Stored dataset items
-.-.-

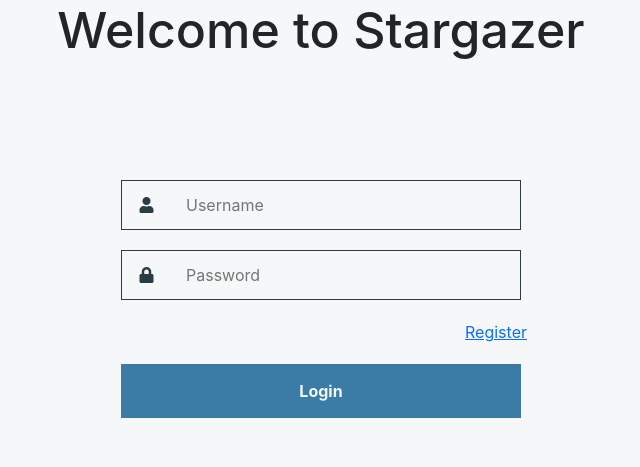
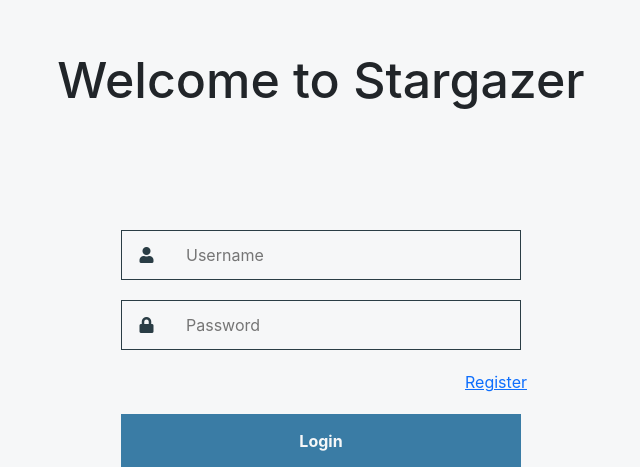
Before and after one commit to Cheyenne227/Chimerasite_CMS, a PHP site: page / in a window 1280 px wide. Shown: the part 56-523 px from the top of the page, without its empty margins (319-959 px from the left). Run offline with PHP 8.4, Linux system fonts and the light colour scheme.

Commit message:
small edit in login/reg

```diff
--- a/css/main.css
+++ b/css/main.css
@@ -32,6 +32,7 @@ body {
 h1 {
   text-align: center;
   font-size: 50px;
+  margin-top: 50px;
 }
 
 /* login and register form styling */
--- a/css/main.scss
+++ b/css/main.scss
@@ -36,6 +36,7 @@ h1
 {
 	text-align: center;
 	font-size: 50px;
+	margin-top: 50px;
 }
 
 /* login and register form styling */
--- a/dummy_website/index.php
+++ b/dummy_website/index.php
@@ -5,7 +5,7 @@
 <!DOCTYPE html>
 <html>
 <head>
-<title>Page Title</title>
+<title>Dummy Website</title>
 <!--css-->
 		<link rel="stylesheet" type="text/css" href="//cdn.jsdelivr.net/jquery.slick/1.5.9/slick.css">
 		<link rel="stylesheet" type="text/css" href="//cdn.jsdelivr.net/jquery.slick/1.5.9/slick-theme.css">
```
Also changed, not shown: 1 other file.
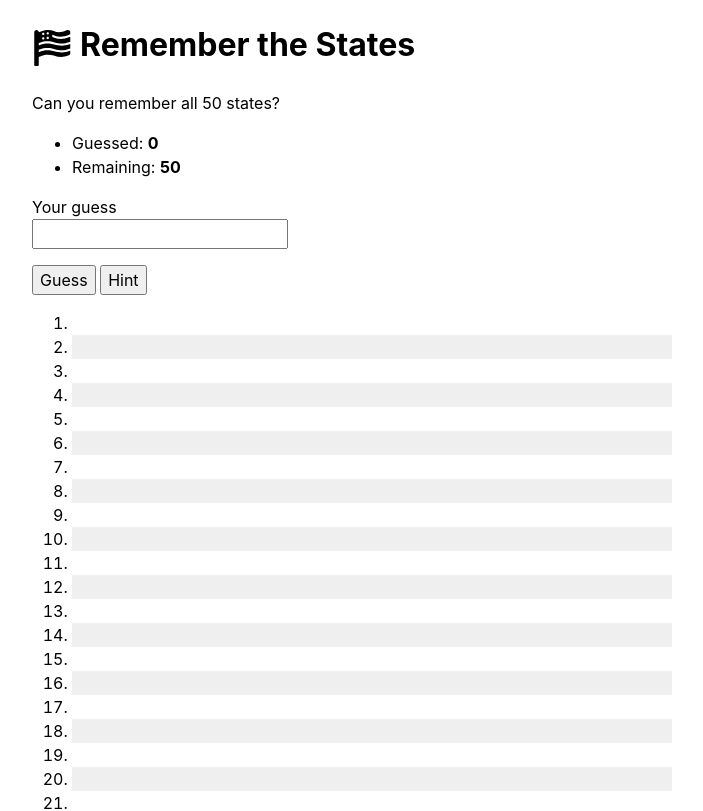
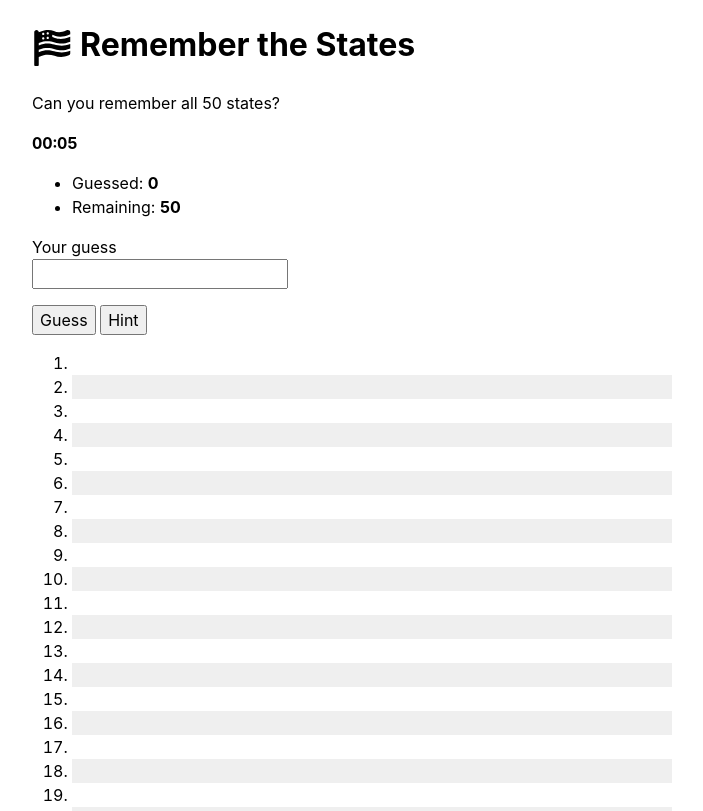
Before and after one commit to kieranbarker/us-states-memory-test, a Svelte app: page / in a window 1280 px wide. Shown: the top 811 px of the page, without its empty margins (288-991 px from the left). Built offline with nearby package versions, Linux system fonts and the light colour scheme.

Commit message:
Add stopwatch component

```diff
--- a/src/components/App.svelte
+++ b/src/components/App.svelte
@@ -1,15 +1,18 @@
 <script>
   import { afterUpdate } from "svelte";
-  import { getData, setData } from "../storage";
+  import { getData, setData, resetData } from "../storage";
   import { shuffle, toTitleCase } from "../utils";
-  import states, { stateCount } from "../states";
+  import states from "../states";
   import Flag from "./Flag.svelte";
   import Form from "./Form.svelte";
+  import Stopwatch from "./Stopwatch.svelte";
 
   let prevHint;
 
-  let { count, prevGuesses } = getData();
+  let { count, elapsed, prevGuesses } = getData();
   let alert = { type: "", message: "" };
+
+  $: start = Date.now() - elapsed;
 
   $: numGuessed = prevGuesses.filter((guess) => guess !== "").length;
   $: numRemaining = states.length - numGuessed;
@@ -25,11 +28,10 @@
     return `There are ${letterCount} more states beginning with ${letterUpper}.`;
   });
 
-  afterUpdate(() => setData({ count, prevGuesses }));
+  afterUpdate(() => setData({ count, elapsed, prevGuesses }));
 
   function reset() {
-    count = { ...stateCount };
-    prevGuesses = new Array(states.length).fill("");
+    ({ count, elapsed, prevGuesses } = resetData());
   }
 
   function showHint() {
@@ -98,6 +100,7 @@
 
 <main>
   {#if numRemaining}
+    <Stopwatch {start} {elapsed} setElapsed={(ms) => (elapsed = ms)} />
     <Form
       {numGuessed}
       {numRemaining}
@@ -106,7 +109,13 @@
       on:click={showHint}
     />
   {:else}
-    <p><b>Good work! You remembered them all.</b></p>
+    <p>
+      Good work! You remembered them all in <Stopwatch
+        {start}
+        {elapsed}
+        stopped={true}
+      />.
+    </p>
   {/if}
 
   <ol>
@@ -115,7 +124,7 @@
     {/each}
   </ol>
 
-  {#if numGuessed}
+  {#if numGuessed === states.length}
     <p>
       <button type="button" on:click={reset}>Start again</button>
     </p>
--- /dev/null
+++ b/src/components/Stopwatch.svelte
@@ -0,0 +1,39 @@
+<script>
+  import { onDestroy } from "svelte";
+
+  export let start = Date.now();
+
+  export let elapsed = Date.now() - start;
+  export let setElapsed = (ms) => (elapsed = ms);
+
+  const padding = "0";
+
+  $: minutes = Math.floor(elapsed / 1000 / 60)
+    .toString()
+    .padStart(2, padding);
+
+  $: seconds = Math.floor((elapsed / 1000) % 60)
+    .toString()
+    .padStart(2, padding);
+
+  const interval = setInterval(() => {
+    setElapsed(Date.now() - start);
+  }, 1000);
+
+  export let stopped = false;
+
+  if (stopped) {
+    clearInterval(interval);
+  }
+
+  onDestroy(() => clearInterval(interval));
+</script>
+
+<span>{minutes}:{seconds}</span>
+
+<style>
+  span {
+    font-weight: bold;
+    font-variant-numeric: tabular-nums;
+  }
+</style>
--- a/src/storage.js
+++ b/src/storage.js
@@ -3,16 +3,19 @@ import states, { stateCount } from "./states";
 const storageKey = "us-states-memory-test";
 
 function getData() {
-  return (
-    JSON.parse(localStorage.getItem(storageKey)) || {
-      count: { ...stateCount },
-      prevGuesses: new Array(states.length).fill(""),
-    }
-  );
+  return JSON.parse(localStorage.getItem(storageKey)) || resetData();
 }
 
 function setData(data) {
   localStorage.setItem(storageKey, JSON.stringify(data));
 }
 
-export { getData, setData };
+function resetData() {
+  return {
+    count: { ...stateCount },
+    elapsed: 0,
+    prevGuesses: new Array(states.length).fill(""),
+  };
+}
+
+export { getData, setData, resetData };
```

-.-.-

PROBLEM TO SOLVE:
Word for word, please reproduce each entry above and leave out every picture.

YOUR SOLUTION:
Before and after one commit to Cheyenne227/Chimerasite_CMS, a PHP site: page / in a window 1280 px wide. Shown: the part 56-523 px from the top of the page, without its empty margins (319-959 px from the left). Run offline with PHP 8.4, Linux system fonts and the light colour scheme.

Commit message:
small edit in login/reg

```diff
--- a/css/main.css
+++ b/css/main.css
@@ -32,6 +32,7 @@ body {
 h1 {
   text-align: center;
   font-size: 50px;
+  margin-top: 50px;
 }
 
 /* login and register form styling */
--- a/css/main.scss
+++ b/css/main.scss
@@ -36,6 +36,7 @@ h1
 {
 	text-align: center;
 	font-size: 50px;
+	margin-top: 50px;
 }
 
 /* login and register form styling */
--- a/dummy_website/index.php
+++ b/dummy_website/index.php
@@ -5,7 +5,7 @@
 <!DOCTYPE html>
 <html>
 <head>
-<title>Page Title</title>
+<title>Dummy Website</title>
 <!--css-->
 		<link rel="stylesheet" type="text/css" href="//cdn.jsdelivr.net/jquery.slick/1.5.9/slick.css">
 		<link rel="stylesheet" type="text/css" href="//cdn.jsdelivr.net/jquery.slick/1.5.9/slick-theme.css">
```
Also changed, not shown: 1 other file.
Before and after one commit to kieranbarker/us-states-memory-test, a Svelte app: page / in a window 1280 px wide. Shown: the top 811 px of the page, without its empty margins (288-991 px from the left). Built offline with nearby package versions, Linux system fonts and the light colour scheme.

Commit message:
Add stopwatch component

```diff
--- a/src/components/App.svelte
+++ b/src/components/App.svelte
@@ -1,15 +1,18 @@
 <script>
   import { afterUpdate } from "svelte";
-  import { getData, setData } from "../storage";
+  import { getData, setData, resetData } from "../storage";
   import { shuffle, toTitleCase } from "../utils";
-  import states, { stateCount } from "../states";
+  import states from "../states";
   import Flag from "./Flag.svelte";
   import Form from "./Form.svelte";
+  import Stopwatch from "./Stopwatch.svelte";
 
   let prevHint;
 
-  let { count, prevGuesses } = getData();
+  let { count, elapsed, prevGuesses } = getData();
   let alert = { type: "", message: "" };
+
+  $: start = Date.now() - elapsed;
 
   $: numGuessed = prevGuesses.filter((guess) => guess !== "").length;
   $: numRemaining = states.length - numGuessed;
@@ -25,11 +28,10 @@
     return `There are ${letterCount} more states beginning with ${letterUpper}.`;
   });
 
-  afterUpdate(() => setData({ count, prevGuesses }));
+  afterUpdate(() => setData({ count, elapsed, prevGuesses }));
 
   function reset() {
-    count = { ...stateCount };
-    prevGuesses = new Array(states.length).fill("");
+    ({ count, elapsed, prevGuesses } = resetData());
   }
 
   function showHint() {
@@ -98,6 +100,7 @@
 
 <main>
   {#if numRemaining}
+    <Stopwatch {start} {elapsed} setElapsed={(ms) => (elapsed = ms)} />
     <Form
       {numGuessed}
       {numRemaining}
@@ -106,7 +109,13 @@
       on:click={showHint}
     />
   {:else}
-    <p><b>Good work! You remembered them all.</b></p>
+    <p>
+      Good work! You remembered them all in <Stopwatch
+        {start}
+        {elapsed}
+        stopped={true}
+      />.
+    </p>
   {/if}
 
   <ol>
@@ -115,7 +124,7 @@
     {/each}
   </ol>
 
-  {#if numGuessed}
+  {#if numGuessed === states.length}
     <p>
       <button type="button" on:click={reset}>Start again</button>
     </p>
--- /dev/null
+++ b/src/components/Stopwatch.svelte
@@ -0,0 +1,39 @@
+<script>
+  import { onDestroy } from "svelte";
+
+  export let start = Date.now();
+
+  export let elapsed = Date.now() - start;
+  export let setElapsed = (ms) => (elapsed = ms);
+
+  const padding = "0";
+
+  $: minutes = Math.floor(elapsed / 1000 / 60)
+    .toString()
+    .padStart(2, padding);
+
+  $: seconds = Math.floor((elapsed / 1000) % 60)
+    .toString()
+    .padStart(2, padding);
+
+  const interval = setInterval(() => {
+    setElapsed(Date.now() - start);
+  }, 1000);
+
+  export let stopped = false;
+
+  if (stopped) {
+    clearInterval(interval);
+  }
+
+  onDestroy(() => clearInterval(interval));
+</script>
+
+<span>{minutes}:{seconds}</span>
+
+<style>
+  span {
+    font-weight: bold;
+    font-variant-numeric: tabular-nums;
+  }
+</style>
--- a/src/storage.js
+++ b/src/storage.js
@@ -3,16 +3,19 @@ import states, { stateCount } from "./states";
 const storageKey = "us-states-memory-test";
 
 function getData() {
-  return (
-    JSON.parse(localStorage.getItem(storageKey)) || {
-      count: { ...stateCount },
-      prevGuesses: new Array(states.length).fill(""),
-    }
-  );
+  return JSON.parse(localStorage.getItem(storageKey)) || resetData();
 }
 
 function setData(data) {
   localStorage.setItem(storageKey, JSON.stringify(data));
 }
 
-export { getData, setData };
+function resetData() {
+  return {
+    count: { ...stateCount },
+    elapsed: 0,
+    prevGuesses: new Array(states.length).fill(""),
+  };
+}
+
+export { getData, setData, resetData };
```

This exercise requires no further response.